| Brief |
Search the records for the string "content", then copy each line where it appears.

=== Section Start ===

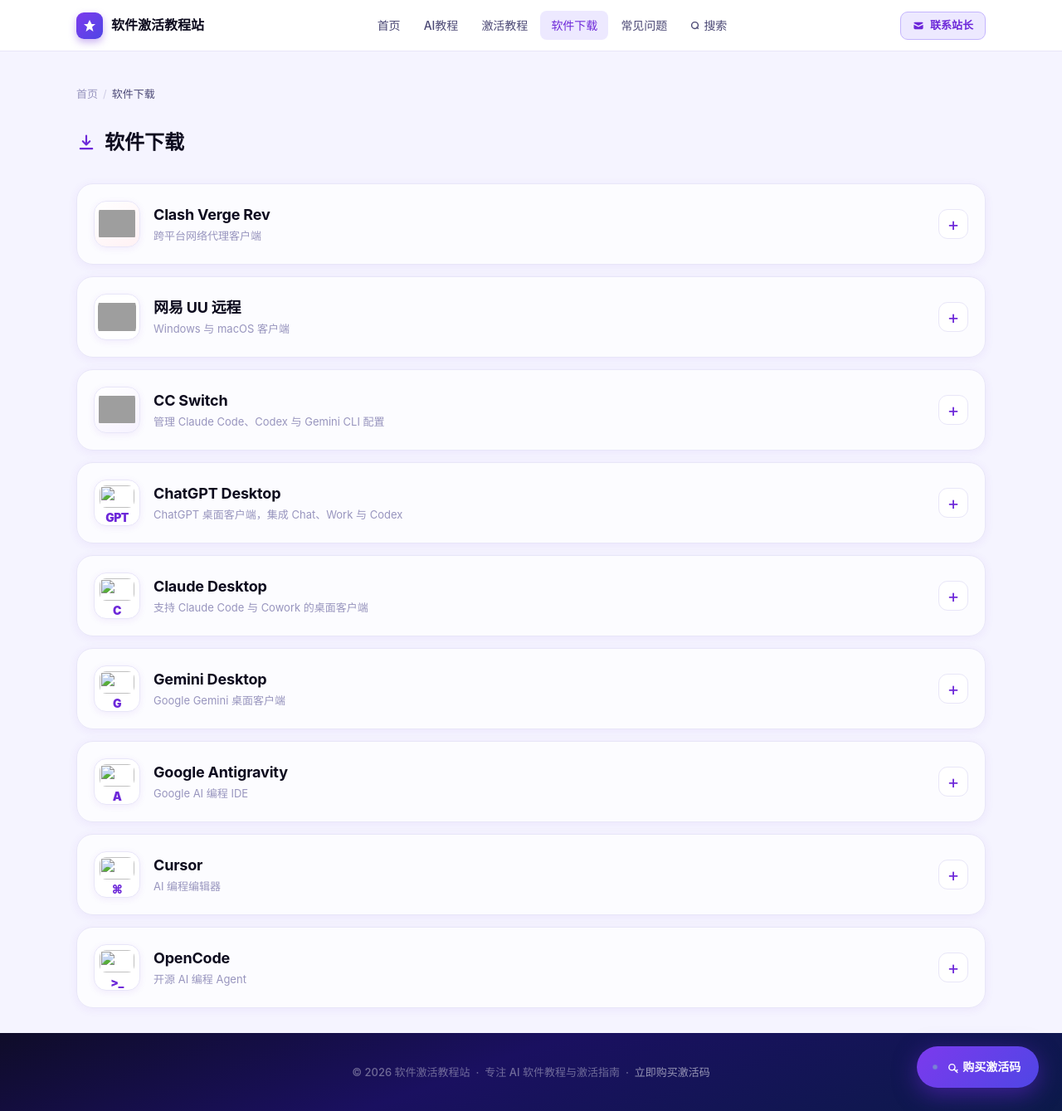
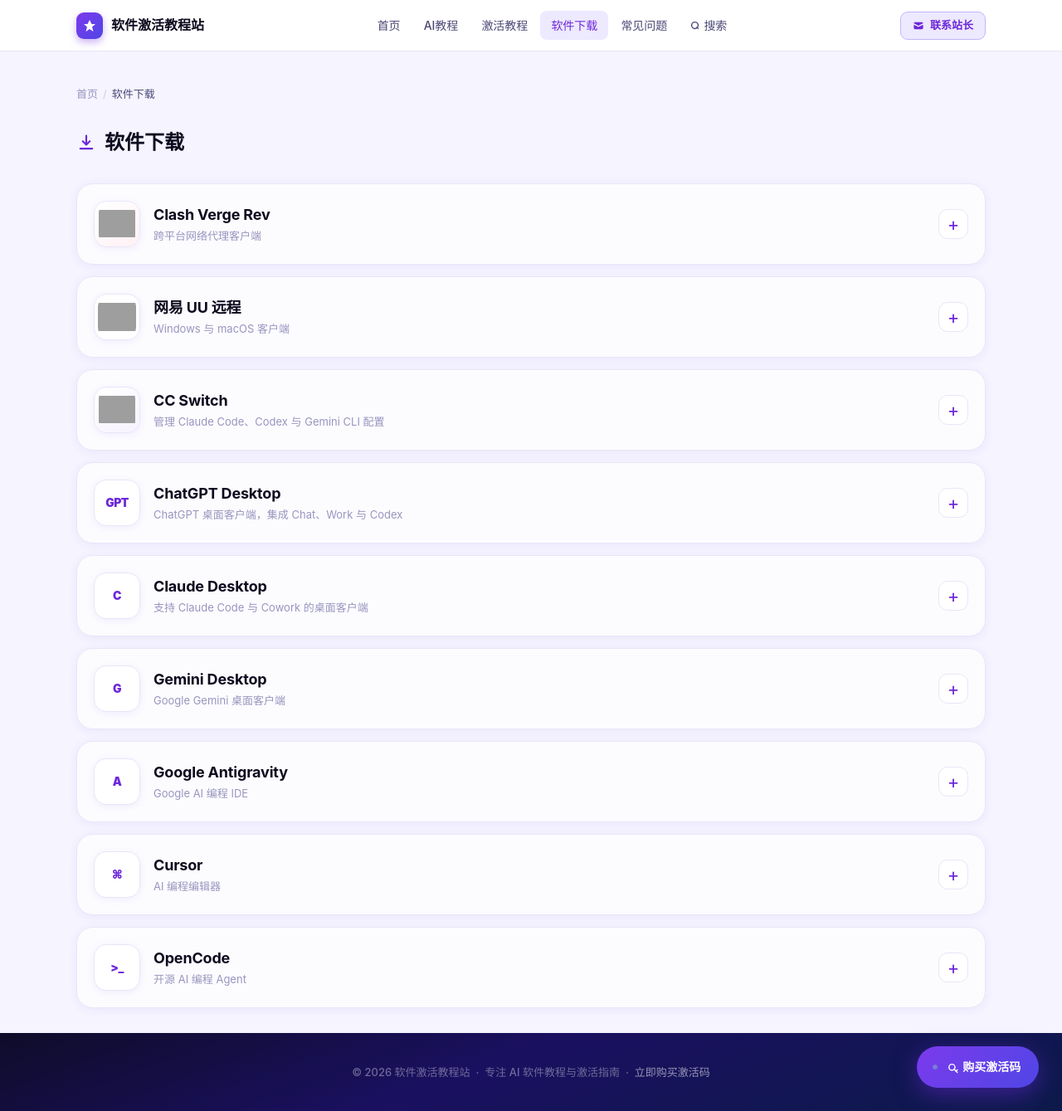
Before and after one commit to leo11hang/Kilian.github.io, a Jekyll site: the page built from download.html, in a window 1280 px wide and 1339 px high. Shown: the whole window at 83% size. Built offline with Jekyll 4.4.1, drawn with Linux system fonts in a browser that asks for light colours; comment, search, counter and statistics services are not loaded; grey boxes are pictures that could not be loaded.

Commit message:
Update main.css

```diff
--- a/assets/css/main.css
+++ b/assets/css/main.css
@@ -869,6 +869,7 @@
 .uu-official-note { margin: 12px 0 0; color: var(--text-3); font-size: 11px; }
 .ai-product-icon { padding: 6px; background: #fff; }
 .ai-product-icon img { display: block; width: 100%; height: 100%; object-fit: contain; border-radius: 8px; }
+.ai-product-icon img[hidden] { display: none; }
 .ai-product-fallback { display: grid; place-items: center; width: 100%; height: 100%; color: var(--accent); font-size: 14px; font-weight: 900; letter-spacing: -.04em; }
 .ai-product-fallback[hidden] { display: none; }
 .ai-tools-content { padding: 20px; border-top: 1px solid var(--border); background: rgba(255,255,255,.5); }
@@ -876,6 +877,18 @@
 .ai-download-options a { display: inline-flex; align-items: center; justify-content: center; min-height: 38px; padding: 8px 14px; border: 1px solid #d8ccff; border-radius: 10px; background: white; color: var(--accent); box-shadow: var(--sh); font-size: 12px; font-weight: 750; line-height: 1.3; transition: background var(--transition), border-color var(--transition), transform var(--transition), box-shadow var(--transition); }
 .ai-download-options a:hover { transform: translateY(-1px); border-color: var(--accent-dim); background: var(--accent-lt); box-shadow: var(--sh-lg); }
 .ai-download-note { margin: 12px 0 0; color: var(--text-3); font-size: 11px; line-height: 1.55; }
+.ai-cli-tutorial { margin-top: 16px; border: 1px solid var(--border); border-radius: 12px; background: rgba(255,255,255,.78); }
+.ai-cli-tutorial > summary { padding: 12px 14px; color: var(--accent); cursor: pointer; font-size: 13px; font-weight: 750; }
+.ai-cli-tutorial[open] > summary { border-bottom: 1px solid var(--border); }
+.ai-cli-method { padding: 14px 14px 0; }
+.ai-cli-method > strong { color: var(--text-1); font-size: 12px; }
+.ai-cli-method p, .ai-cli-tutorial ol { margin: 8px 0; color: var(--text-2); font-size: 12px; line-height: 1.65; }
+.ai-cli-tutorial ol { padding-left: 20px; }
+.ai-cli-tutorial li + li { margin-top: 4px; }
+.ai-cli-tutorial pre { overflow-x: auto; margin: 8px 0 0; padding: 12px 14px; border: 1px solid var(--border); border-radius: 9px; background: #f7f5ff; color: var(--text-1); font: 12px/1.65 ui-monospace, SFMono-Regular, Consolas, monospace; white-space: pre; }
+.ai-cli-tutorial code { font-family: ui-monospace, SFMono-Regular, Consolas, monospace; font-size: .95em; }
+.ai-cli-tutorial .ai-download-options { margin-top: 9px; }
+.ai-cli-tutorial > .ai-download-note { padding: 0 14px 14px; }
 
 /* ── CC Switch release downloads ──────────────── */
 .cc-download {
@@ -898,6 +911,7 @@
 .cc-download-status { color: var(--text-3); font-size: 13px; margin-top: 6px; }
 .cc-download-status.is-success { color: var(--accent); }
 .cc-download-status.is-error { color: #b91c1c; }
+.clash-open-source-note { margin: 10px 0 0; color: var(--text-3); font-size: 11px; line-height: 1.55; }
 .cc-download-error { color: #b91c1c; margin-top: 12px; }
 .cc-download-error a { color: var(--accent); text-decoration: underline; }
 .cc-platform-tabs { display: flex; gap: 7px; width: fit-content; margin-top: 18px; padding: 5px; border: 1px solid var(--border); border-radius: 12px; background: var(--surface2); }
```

=== Section End ===
=== Section Start ===

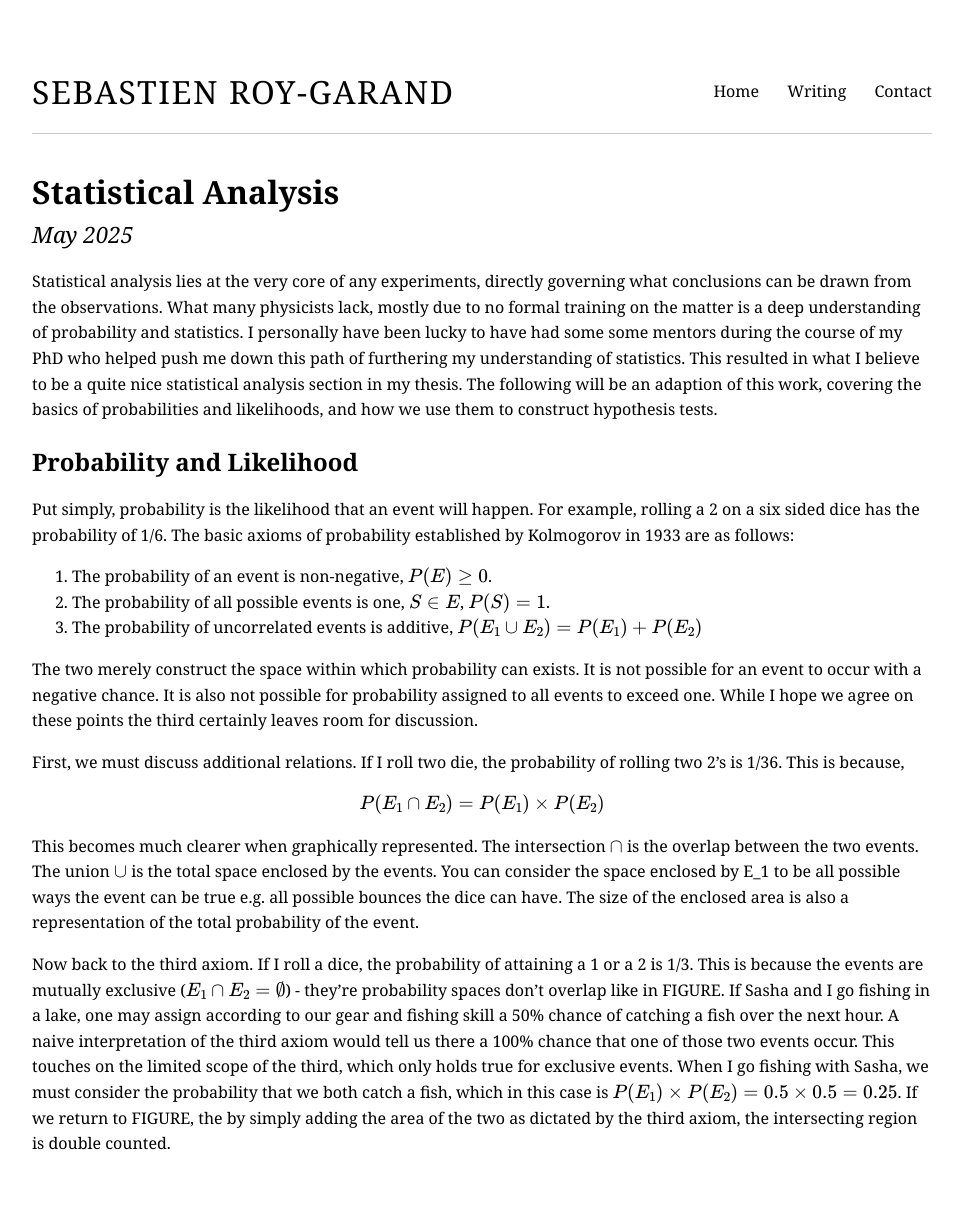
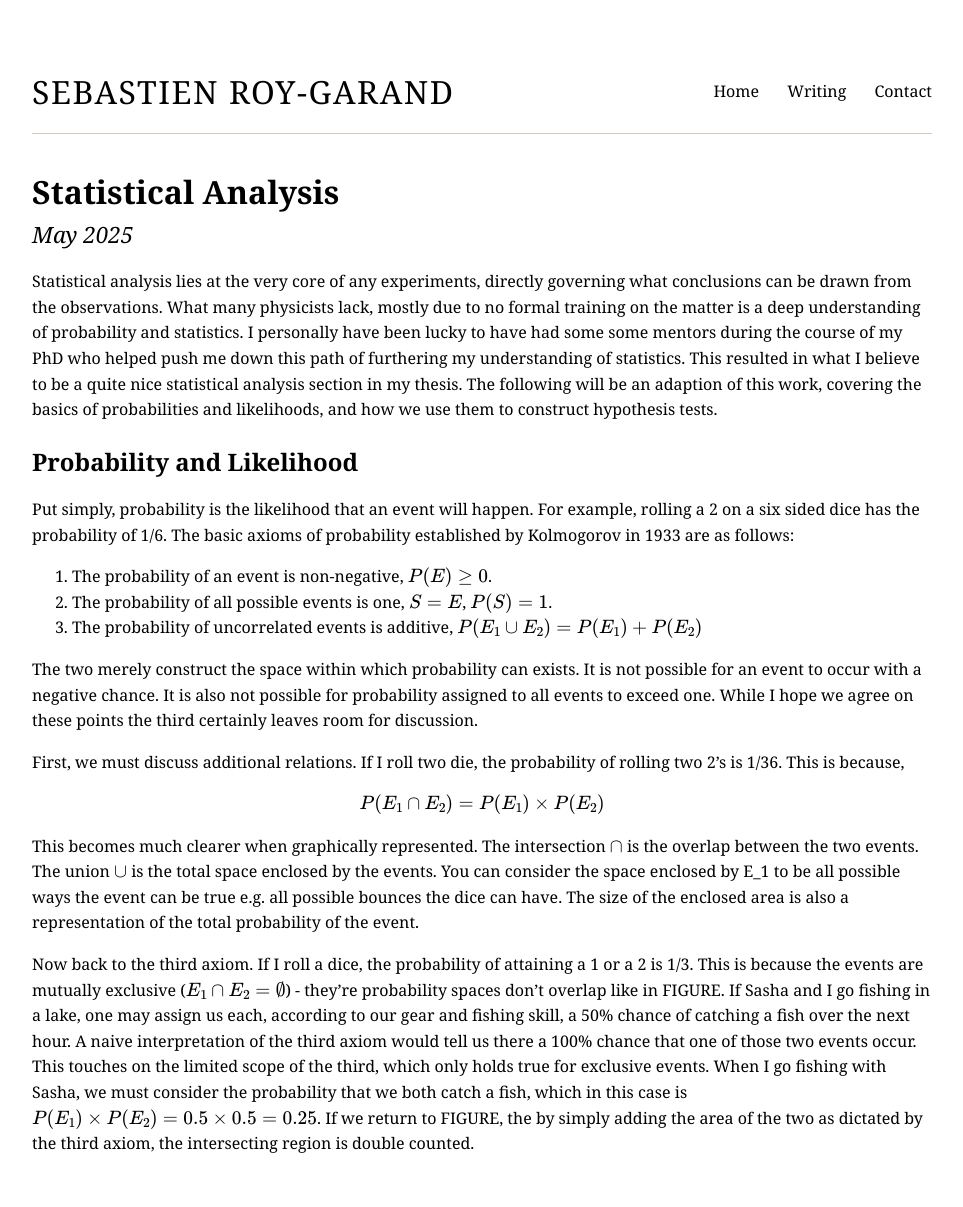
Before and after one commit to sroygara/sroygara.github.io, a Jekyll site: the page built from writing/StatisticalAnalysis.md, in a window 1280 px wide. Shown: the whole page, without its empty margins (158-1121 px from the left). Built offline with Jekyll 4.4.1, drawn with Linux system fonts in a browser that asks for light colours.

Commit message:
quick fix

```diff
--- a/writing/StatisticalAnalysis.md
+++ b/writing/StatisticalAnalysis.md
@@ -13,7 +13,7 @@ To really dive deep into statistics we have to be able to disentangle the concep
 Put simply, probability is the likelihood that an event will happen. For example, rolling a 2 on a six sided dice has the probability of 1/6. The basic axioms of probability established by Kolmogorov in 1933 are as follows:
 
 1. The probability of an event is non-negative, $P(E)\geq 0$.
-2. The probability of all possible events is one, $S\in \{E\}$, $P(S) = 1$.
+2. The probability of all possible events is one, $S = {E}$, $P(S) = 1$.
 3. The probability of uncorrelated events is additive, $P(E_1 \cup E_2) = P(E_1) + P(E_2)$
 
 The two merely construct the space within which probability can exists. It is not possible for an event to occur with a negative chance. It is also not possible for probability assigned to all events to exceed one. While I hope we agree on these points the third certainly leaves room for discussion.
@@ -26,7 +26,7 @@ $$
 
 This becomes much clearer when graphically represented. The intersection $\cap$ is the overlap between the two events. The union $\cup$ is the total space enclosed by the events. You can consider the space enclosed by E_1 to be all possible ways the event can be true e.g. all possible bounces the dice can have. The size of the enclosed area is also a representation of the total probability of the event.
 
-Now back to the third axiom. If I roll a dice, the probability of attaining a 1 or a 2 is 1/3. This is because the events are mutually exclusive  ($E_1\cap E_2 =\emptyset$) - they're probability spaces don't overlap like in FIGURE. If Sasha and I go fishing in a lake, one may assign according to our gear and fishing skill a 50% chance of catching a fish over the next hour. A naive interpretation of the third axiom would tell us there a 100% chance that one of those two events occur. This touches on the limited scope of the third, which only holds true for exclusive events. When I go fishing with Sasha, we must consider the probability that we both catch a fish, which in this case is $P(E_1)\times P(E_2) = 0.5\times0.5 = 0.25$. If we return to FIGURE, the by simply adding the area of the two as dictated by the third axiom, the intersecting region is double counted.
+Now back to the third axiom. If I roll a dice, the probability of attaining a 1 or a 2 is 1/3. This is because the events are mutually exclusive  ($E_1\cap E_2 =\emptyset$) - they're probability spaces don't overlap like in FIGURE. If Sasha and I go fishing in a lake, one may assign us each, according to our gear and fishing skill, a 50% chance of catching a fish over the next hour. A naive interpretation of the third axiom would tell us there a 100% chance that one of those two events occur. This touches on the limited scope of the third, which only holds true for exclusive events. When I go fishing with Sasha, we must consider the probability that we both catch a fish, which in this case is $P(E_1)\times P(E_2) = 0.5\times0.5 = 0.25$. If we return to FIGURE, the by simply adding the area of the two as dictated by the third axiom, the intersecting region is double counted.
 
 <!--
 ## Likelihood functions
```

=== Section End ===

| Response to the exercise |
 .ai-tools-content { padding: 20px; border-top: 1px solid var(--border); background: rgba(255,255,255,.5); }
 .ai-download-options a { display: inline-flex; align-items: center; justify-content: center; min-height: 38px; padding: 8px 14px; border: 1px solid #d8ccff; border-radius: 10px; background: white; color: var(--accent); box-shadow: var(--sh); font-size: 12px; font-weight: 750; line-height: 1.3; transition: background var(--transition), border-color var(--transition), transform var(--transition), box-shadow var(--transition); }
 .cc-platform-tabs { display: flex; gap: 7px; width: fit-content; margin-top: 18px; padding: 5px; border: 1px solid var(--border); border-radius: 12px; background: var(--surface2); }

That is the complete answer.